Indepth Arts News: |
"Pioneer Women Photographers: Myra Albert Wiggins, Adelaide Hanscom Leeson, Imogen Cunningham, and Ella E. McBride"
2002-12-06 until 2003-03-02
Frye Art Museum
The Frye showcases a group of four women photographers of the past who worked and lived in the Northwest. Pioneer Women Photographers: Myra Albert Wiggins, Adelaide Hanscom Leeson, Imogen Cunningham, and Ella E. McBride is the title of the exhibition highlighting works by these early women photographers. Each made significant contributions to the field of art photography. Internationally recognized for their talents, Imogen Cunningham, Myra Wiggins, Ella McBride, and Adelaide Hanscom were all associated with Seattle at one point in their distinguished careers.
Myra Albert Wiggins is perhaps the earliest internationally known artist from the Northwest. She studied painting under some of the finest American artists of the day including John H.Twachtman (1853-1902) and William Merrit Chase (1849-1916), who encouraged her talent with the new medium. She immortalized Chase in a famous 1891 photograph of the artist teaching at the League, surrounded by his female students. Northwest mountains as well as New York City’s then bucolic Central Park. She won several awards, one of the most prestigious being the London International Contest, Eastman 7th World Prize for her 1897 industrial scene titled “The Forge.” George Eastman, founder of Eastman-Kodak, thought so highly of one of her works that it hung in his Rochester, NY office for years. Later, she became an Associate Member of Alfred Stieglitz’s exclusive Photo-Secession. She was also included in several of Stieglitz’s important exhibitions including the 1910 International Salon of Pictorial Photography at the Albright Art Gallery in Buffalo, NY.

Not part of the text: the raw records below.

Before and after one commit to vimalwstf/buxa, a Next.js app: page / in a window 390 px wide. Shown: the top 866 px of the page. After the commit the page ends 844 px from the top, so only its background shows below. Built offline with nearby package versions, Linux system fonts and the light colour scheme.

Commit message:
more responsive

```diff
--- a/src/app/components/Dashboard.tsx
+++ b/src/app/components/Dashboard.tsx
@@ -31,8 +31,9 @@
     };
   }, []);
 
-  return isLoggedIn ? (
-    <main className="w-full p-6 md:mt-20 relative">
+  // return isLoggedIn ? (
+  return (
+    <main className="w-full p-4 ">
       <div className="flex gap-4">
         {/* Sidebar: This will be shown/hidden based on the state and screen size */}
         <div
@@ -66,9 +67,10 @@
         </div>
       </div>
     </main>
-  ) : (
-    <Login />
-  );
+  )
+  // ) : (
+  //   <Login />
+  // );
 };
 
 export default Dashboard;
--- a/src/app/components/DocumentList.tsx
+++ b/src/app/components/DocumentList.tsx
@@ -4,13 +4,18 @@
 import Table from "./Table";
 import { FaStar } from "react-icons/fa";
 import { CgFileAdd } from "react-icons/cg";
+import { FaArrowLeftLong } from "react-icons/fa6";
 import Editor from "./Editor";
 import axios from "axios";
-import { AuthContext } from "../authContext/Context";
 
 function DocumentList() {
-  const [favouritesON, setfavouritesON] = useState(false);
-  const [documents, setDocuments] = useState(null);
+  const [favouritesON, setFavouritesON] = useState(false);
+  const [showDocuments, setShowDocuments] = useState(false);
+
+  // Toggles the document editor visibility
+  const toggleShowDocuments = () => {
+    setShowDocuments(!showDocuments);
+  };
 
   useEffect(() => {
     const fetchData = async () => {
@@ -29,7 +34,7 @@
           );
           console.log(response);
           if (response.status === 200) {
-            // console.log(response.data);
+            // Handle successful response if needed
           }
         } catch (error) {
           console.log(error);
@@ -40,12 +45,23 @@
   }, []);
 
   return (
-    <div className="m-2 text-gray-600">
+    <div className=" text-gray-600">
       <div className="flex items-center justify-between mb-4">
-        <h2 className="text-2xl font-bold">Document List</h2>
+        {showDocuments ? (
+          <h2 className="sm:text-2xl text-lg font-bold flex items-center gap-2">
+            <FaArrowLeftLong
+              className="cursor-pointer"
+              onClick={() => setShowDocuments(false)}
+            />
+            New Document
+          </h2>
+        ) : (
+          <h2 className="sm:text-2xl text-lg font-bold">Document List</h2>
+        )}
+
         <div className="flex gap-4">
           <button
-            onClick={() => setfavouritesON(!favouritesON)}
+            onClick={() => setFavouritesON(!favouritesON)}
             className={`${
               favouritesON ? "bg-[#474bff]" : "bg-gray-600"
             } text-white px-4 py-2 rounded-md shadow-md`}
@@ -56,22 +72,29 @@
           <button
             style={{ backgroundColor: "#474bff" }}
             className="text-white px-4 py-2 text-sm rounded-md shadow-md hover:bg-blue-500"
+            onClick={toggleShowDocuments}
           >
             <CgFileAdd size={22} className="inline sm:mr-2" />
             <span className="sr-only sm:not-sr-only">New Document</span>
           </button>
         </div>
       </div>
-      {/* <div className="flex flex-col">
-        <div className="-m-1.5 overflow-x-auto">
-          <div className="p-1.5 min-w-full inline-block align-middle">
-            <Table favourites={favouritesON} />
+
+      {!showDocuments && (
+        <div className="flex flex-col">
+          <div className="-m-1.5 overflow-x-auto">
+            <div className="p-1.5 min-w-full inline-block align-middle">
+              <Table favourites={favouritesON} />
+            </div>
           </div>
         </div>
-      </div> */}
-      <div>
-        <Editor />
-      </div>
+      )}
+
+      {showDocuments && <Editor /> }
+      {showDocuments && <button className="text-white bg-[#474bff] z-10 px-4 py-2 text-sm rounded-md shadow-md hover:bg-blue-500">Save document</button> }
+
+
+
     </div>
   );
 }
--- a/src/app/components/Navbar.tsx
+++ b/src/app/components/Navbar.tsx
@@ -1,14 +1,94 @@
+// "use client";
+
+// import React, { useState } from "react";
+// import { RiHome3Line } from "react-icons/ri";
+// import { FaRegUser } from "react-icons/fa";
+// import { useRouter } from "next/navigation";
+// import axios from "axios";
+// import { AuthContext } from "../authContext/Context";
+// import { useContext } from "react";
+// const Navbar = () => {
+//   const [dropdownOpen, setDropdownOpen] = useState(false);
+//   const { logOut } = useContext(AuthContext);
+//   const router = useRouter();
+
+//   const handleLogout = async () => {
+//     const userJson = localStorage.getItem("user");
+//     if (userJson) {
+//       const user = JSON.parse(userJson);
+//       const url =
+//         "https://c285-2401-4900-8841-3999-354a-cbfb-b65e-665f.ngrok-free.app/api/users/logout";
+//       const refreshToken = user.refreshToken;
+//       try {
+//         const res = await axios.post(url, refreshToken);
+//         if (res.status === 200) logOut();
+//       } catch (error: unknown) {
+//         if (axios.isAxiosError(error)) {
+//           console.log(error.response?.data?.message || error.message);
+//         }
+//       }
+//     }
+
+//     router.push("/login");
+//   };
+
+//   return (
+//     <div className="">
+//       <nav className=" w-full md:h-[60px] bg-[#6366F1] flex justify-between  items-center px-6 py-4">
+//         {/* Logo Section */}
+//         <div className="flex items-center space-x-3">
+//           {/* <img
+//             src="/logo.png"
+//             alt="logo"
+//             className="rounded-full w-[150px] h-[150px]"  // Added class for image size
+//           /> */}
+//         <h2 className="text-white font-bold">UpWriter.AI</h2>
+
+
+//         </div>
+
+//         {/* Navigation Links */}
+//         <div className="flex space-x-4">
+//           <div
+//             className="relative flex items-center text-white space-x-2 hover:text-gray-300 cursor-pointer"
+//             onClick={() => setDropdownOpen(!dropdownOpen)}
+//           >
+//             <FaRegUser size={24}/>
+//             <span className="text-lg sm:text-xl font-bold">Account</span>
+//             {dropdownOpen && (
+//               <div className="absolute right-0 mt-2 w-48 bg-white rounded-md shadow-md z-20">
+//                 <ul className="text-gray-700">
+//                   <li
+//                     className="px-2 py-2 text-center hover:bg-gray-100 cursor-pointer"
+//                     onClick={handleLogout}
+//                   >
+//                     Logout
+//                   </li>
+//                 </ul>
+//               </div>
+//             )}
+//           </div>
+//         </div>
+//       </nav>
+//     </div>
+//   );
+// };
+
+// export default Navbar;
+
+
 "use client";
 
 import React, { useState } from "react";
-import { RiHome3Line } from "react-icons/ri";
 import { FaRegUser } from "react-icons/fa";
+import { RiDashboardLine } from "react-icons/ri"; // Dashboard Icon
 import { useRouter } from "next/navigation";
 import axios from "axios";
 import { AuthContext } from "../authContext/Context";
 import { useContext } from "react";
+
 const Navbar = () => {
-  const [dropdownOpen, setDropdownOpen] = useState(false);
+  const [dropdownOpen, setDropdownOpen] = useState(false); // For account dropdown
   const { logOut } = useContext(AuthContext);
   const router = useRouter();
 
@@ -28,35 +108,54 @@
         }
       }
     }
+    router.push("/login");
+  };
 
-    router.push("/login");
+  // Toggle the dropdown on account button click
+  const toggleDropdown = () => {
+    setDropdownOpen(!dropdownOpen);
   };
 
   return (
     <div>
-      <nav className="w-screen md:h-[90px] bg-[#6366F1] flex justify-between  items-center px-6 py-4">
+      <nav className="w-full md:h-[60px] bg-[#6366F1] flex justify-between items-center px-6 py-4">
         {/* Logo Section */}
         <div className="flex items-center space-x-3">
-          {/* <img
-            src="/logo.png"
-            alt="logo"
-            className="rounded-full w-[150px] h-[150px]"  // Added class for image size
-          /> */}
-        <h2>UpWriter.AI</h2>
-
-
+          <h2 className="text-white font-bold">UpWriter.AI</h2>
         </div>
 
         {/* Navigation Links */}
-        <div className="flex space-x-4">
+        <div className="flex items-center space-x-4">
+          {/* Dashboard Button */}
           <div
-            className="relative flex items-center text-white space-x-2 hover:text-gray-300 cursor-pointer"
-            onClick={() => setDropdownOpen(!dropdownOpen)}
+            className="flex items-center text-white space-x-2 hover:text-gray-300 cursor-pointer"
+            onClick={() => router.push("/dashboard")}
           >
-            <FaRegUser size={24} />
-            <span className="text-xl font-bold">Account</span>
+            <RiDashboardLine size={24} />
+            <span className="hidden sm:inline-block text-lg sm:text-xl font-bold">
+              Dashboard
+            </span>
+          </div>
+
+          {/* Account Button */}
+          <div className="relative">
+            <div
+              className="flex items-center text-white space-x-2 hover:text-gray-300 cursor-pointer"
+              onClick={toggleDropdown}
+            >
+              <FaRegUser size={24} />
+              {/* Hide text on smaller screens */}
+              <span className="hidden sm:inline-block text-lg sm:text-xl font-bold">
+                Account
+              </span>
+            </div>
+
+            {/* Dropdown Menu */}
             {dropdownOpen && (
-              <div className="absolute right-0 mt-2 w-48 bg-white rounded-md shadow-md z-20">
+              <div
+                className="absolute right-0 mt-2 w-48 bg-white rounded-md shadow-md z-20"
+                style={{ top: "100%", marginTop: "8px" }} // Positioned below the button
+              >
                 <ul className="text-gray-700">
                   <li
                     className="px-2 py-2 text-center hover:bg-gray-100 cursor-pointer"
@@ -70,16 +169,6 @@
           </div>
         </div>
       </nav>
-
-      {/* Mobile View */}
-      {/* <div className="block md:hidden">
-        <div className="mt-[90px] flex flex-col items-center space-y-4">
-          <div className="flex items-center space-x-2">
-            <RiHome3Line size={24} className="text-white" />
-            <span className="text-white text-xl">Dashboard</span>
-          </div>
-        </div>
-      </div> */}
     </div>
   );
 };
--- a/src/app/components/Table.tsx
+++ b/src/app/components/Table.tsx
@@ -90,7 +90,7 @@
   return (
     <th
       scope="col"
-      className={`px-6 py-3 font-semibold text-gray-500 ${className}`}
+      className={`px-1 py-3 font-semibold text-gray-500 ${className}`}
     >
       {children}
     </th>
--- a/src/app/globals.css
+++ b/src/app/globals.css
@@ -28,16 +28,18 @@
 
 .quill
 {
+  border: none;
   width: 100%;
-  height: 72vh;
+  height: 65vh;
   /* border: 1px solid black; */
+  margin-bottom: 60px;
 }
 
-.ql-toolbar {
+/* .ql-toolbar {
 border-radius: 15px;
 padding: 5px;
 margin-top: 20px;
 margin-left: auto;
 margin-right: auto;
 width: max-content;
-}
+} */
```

Adelaide Hanscom moved to Seattle as an established and highly acclaimed photographic artist following the destruction of her San Francisco studio in the 1906 earthquake and fire. Her reputation was achieved through the groundbreaking photographic illustrations she produced for the 1905 publication of The Rubaiyat of Omar Khayyam. One of the first American books to use photography for fine art illustrations, Hanscom utilized sophisticated techniques including manipulation of the glass plate negatives and prints by painting, incising and combining multiple exposures for the unique results she achieved. Her presence was heralded in the press as an important new member of the burgeoning local art community and she was chosen to design the emblem for Seattle’s 1909 Alaska Yukon Exposition.
Imogen Cunningham is not always associated with the Northwest, but she was one of Seattle’s leading figures in the establishment of an international art scene in the city. From 1903-1907, she attended the University of Washington, graduating with a degree in chemistry. After a years study in Germany, she returned to Seattle and worked in the darkroom of the Edward Curtis Studio from 1907-1909. Cunningham was part of the nascent group of Seattle’s progressive artists active in the first two decades of the 20th century. Her studio at 1117 Terry Ave functioned both as a commercial studio for portraits as well as being a gathering place for artist friends whom she photographed.
Ella McBride had considerable success with her work although her exhibition history was a brief ten years, ended by the onset of the Depression. Works such as “Dogwood” and “A Shirley Poppy” show her interest in Japanese art and design. During the 1926-7 exhibition season, McBride was the sixth most exhibited Pictorialist photographer in the world, having been in 21 international salons and placing fifth in having the most exhibited photographs , 71 prints. Her own career as a photographer was brief, but the work that originated in her studio was long- lived and far reaching. Her assistants Wayne Albee, Frank Asakichi Kunishige, and especially Soichi Sunami achieved great international success in their own right.
Although none of these four artists intentionally set out to blaze new trails in the field of photography, their activities effectively served to broaden the history of the medium.
The Frye Art Museum, specializing in contemporary and traditional representational art, provides free admission and parking. A catalogue will be available through the Museum store.
Ella McBride (1862-1965),
Shirley Poppy, 1925,
silver chloride print
13 ˝ x 19 ˝ in.